It’s normal for kids to be picky about what they want to eat. But, what happens if this picky eating goes on throughout all of childhood, adolescence, and even follows a person into adulthood? Avoidant Restrictive Food Intake Disorder (ARFID) is an eating disorder which is characterized by picky eating behaviors like these. And, can lead to a number of negative consequences. For individuals struggling with this disorder, it’s important to recognize the symptoms and get help before the consequences of these eating behaviors lead to severe outcomes.
The Diagnostic and Statistical Manual of Mental Disorders (DSM–5) classifies Avoidant Restrictive Food Intake Disorder as an eating disorder diagnosis. It’s characterized by avoidant eating behaviors which are not stimulated by anxiety over body image, weight, and size. This is what makes ARFID different than other eating disorders that involve similar avoidant behaviors like bulimia and anorexia.

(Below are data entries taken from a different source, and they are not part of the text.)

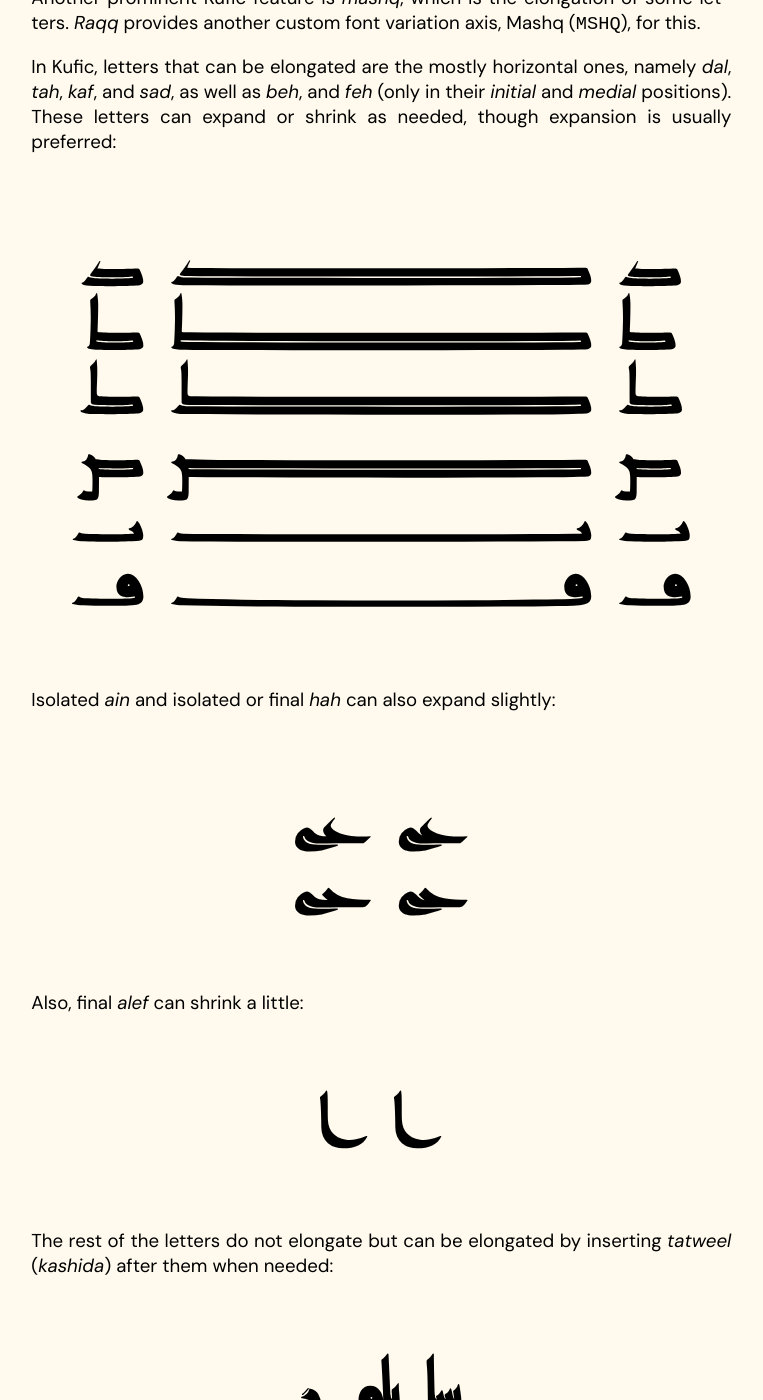
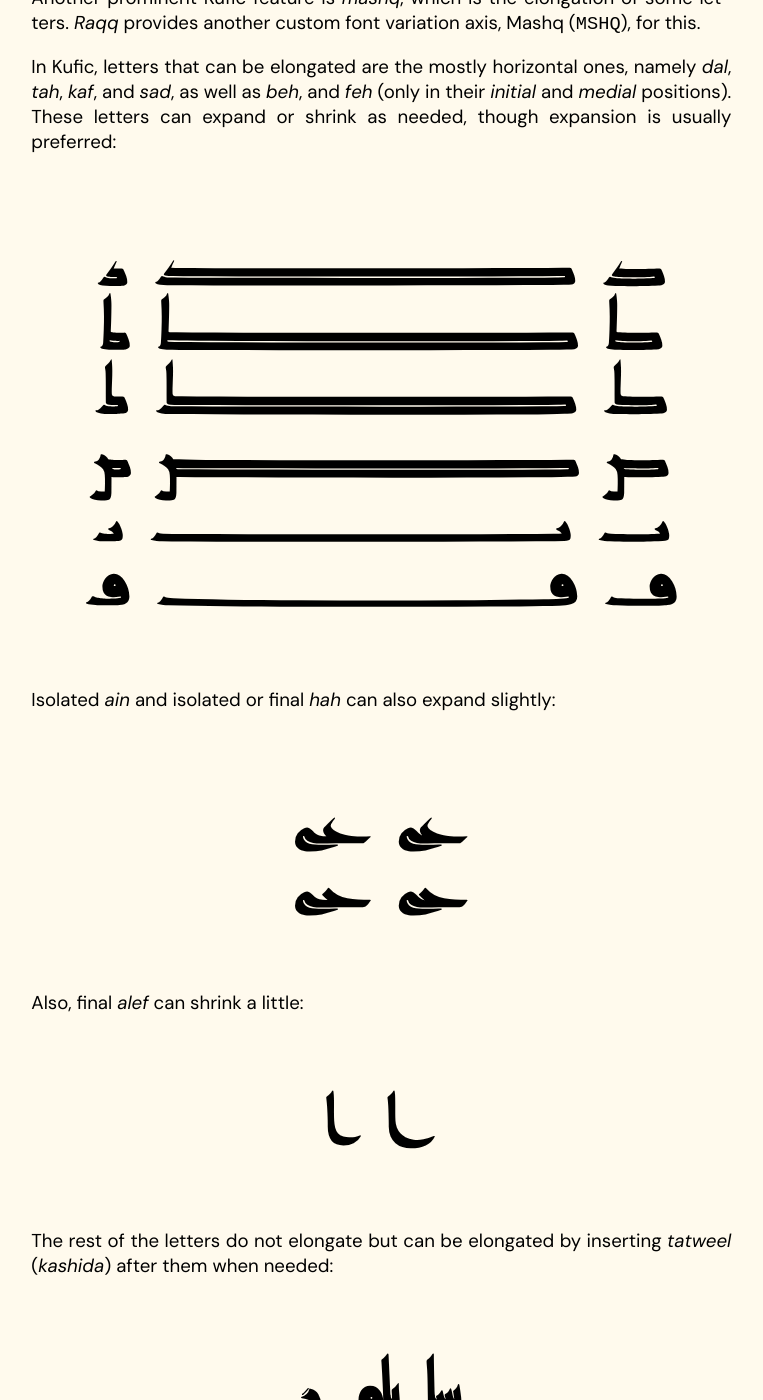
Before and after one commit to aliftype/aliftype.github.io, a Jekyll site: the page built from raqq/english.md, in a window 1280 px wide and 1400 px high, scrolled down 2280 px. Shown: the whole window, without its empty margins (245-1008 px from the left). Built offline with Jekyll 4.4.1, drawn with Linux system fonts in a browser that asks for light colours.

Commit message:
Add missing m0 class

```diff
--- a/assets/css/raqq.scss
+++ b/assets/css/raqq.scss
@@ -309,7 +309,7 @@
   }
 }
 
-{% for i in (1..125) %}
+{% for i in (0..125) %}
   {% assign ai = i
     | replace: "0", "٠"
     | replace: "1", "١"
```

Individuals diagnosed with this disorder may avoid eating food because they don’t wish to eat, have had a bad experience with certain foods, or don’t like food based on characteristics (taste, smell, texture). Frequently, ARFID begins at an early age, but it wasn’t until recent years that it was determined to follow individuals into adulthood.
A person with ARFID does not consume enough calories to maintain proper nutrition. As a result, individuals struggling with ARFID may be subject to a number of symptoms including:
Some other important characteristics of ARFID to note include:
Certain individuals may be at a higher risk for developing ARFID. Some risk factors for this type of eating disorder may include:
If you think your child may be struggling with an eating disorder, and you want to identify which eating disorder she may be dealing with, there are some things you can look for. Often, identifying these signs can help to prompt parents to seek the help their children need. Some signs of ARFID can include:
If you think a loved one is struggling with Avoidant RestrictiveFood Intake Disorder, help is available at Willow Place for Women. Here, we teach women how to get past fears surrounding food. And, establish healthy mindsets to incorporate a life of health and wellbeing. We also provide the needed tools to continue a life of healthy living once treatment concludes.
If you wish to speak with us about how we can help, call us today to speak confidentially with one of our experienced representatives at 1-888-651-4212.